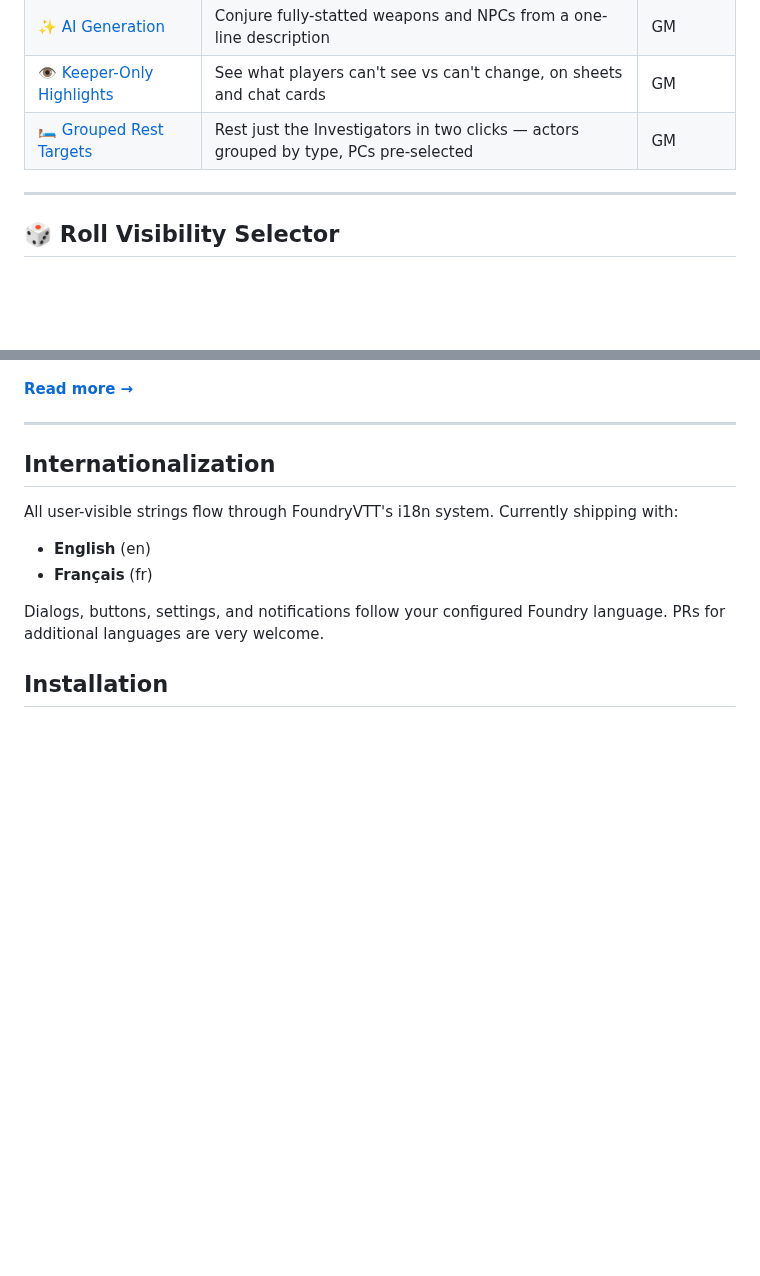
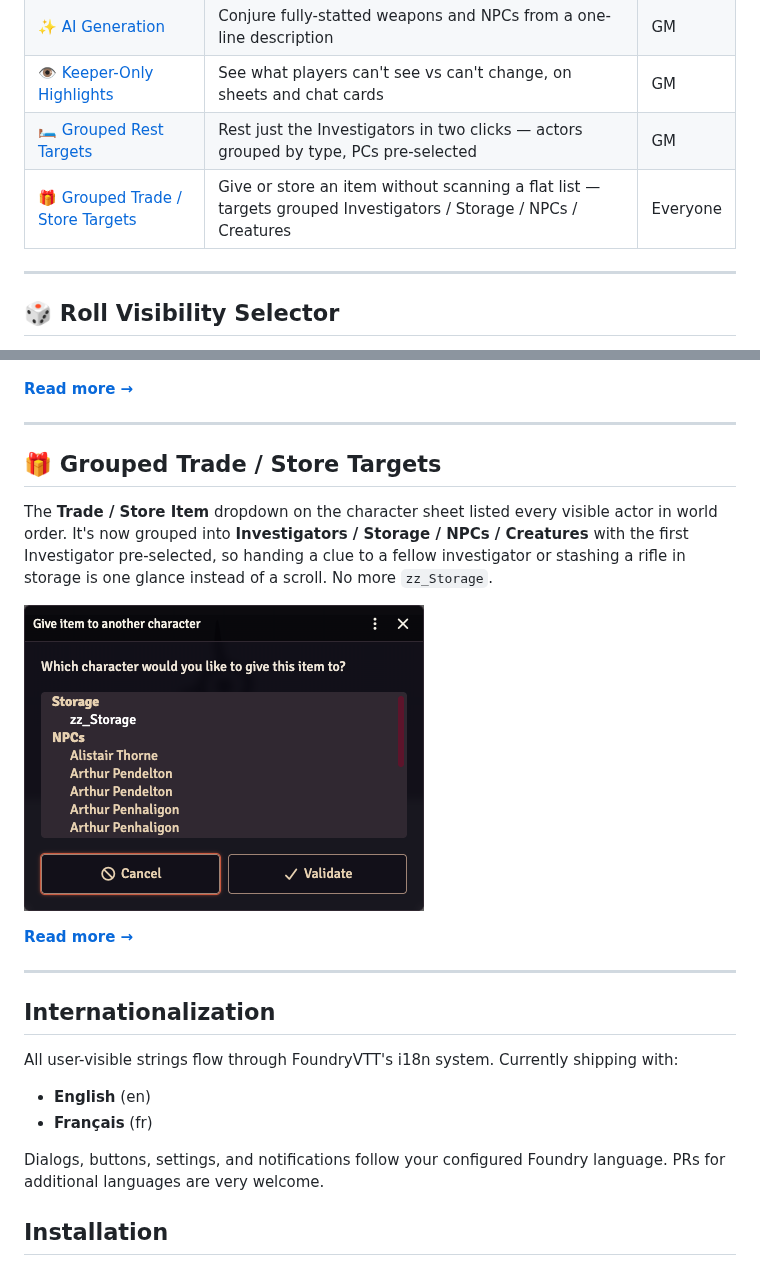
Before and after one commit to martin-papy/coc7-qol, a Markdown page: README.md, 2 parts joined by grey strips. Drawn GitHub-style; pictures changed too: images/Trade-Targets.png (added); blank space fills up the shorter version.

```diff
--- a/README.md
+++ b/README.md
@@ -18,6 +18,7 @@ If there's a workflow that annoys you, a small thing that could be smoother, or
 | [✨ AI Generation](#-ai-generation) | Conjure fully-statted weapons and NPCs from a one-line description | GM |
 | [👁️ Keeper-Only Highlights](#-keeper-only-highlights) | See what players can't see vs can't change, on sheets and chat cards | GM |
 | [🛏️ Grouped Rest Targets](#-grouped-rest-targets) | Rest just the Investigators in two clicks — actors grouped by type, PCs pre-selected | GM |
+| [🎁 Grouped Trade / Store Targets](#-grouped-trade--store-targets) | Give or store an item without scanning a flat list — targets grouped Investigators / Storage / NPCs / Creatures | Everyone |
 
 ---
 
@@ -89,6 +90,16 @@ CoC7's **Start Rest** dialog lists every actor in the world in one flat, unticke
 
 ---
 
+## 🎁 Grouped Trade / Store Targets
+
+The **Trade / Store Item** dropdown on the character sheet listed every visible actor in world order. It's now grouped into **Investigators / Storage / NPCs / Creatures** with the first Investigator pre-selected, so handing a clue to a fellow investigator or stashing a rifle in storage is one glance instead of a scroll. No more `zz_Storage`.
+
+![Trade / Store dropdown grouped by actor type](images/Trade-Targets.png)
+
+[**Read more →**](docs/features/trade-targets.md)
+
+---
+
 ## Internationalization
 
 All user-visible strings flow through FoundryVTT's i18n system. Currently shipping with:
```
Also changed, not shown: CHANGELOG.md (+1 -0 lines), docs/features/trade-targets.md (added, +28 -0 lines), 9 other files.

- Task statement -
The result should be an exact repetition of all the records. Drop the pictures.

- Output for this task -
Before and after one commit to martin-papy/coc7-qol, a Markdown page: README.md, 2 parts joined by grey strips. Drawn GitHub-style; pictures changed too: images/Trade-Targets.png (added); blank space fills up the shorter version.

```diff
--- a/README.md
+++ b/README.md
@@ -18,6 +18,7 @@ If there's a workflow that annoys you, a small thing that could be smoother, or
 | [✨ AI Generation](#-ai-generation) | Conjure fully-statted weapons and NPCs from a one-line description | GM |
 | [👁️ Keeper-Only Highlights](#-keeper-only-highlights) | See what players can't see vs can't change, on sheets and chat cards | GM |
 | [🛏️ Grouped Rest Targets](#-grouped-rest-targets) | Rest just the Investigators in two clicks — actors grouped by type, PCs pre-selected | GM |
+| [🎁 Grouped Trade / Store Targets](#-grouped-trade--store-targets) | Give or store an item without scanning a flat list — targets grouped Investigators / Storage / NPCs / Creatures | Everyone |
 
 ---
 
@@ -89,6 +90,16 @@ CoC7's **Start Rest** dialog lists every actor in the world in one flat, unticke
 
 ---
 
+## 🎁 Grouped Trade / Store Targets
+
+The **Trade / Store Item** dropdown on the character sheet listed every visible actor in world order. It's now grouped into **Investigators / Storage / NPCs / Creatures** with the first Investigator pre-selected, so handing a clue to a fellow investigator or stashing a rifle in storage is one glance instead of a scroll. No more `zz_Storage`.
+
+![Trade / Store dropdown grouped by actor type](images/Trade-Targets.png)
+
+[**Read more →**](docs/features/trade-targets.md)
+
+---
+
 ## Internationalization
 
 All user-visible strings flow through FoundryVTT's i18n system. Currently shipping with:
```
Also changed, not shown: CHANGELOG.md (+1 -0 lines), docs/features/trade-targets.md (added, +28 -0 lines), 9 other files.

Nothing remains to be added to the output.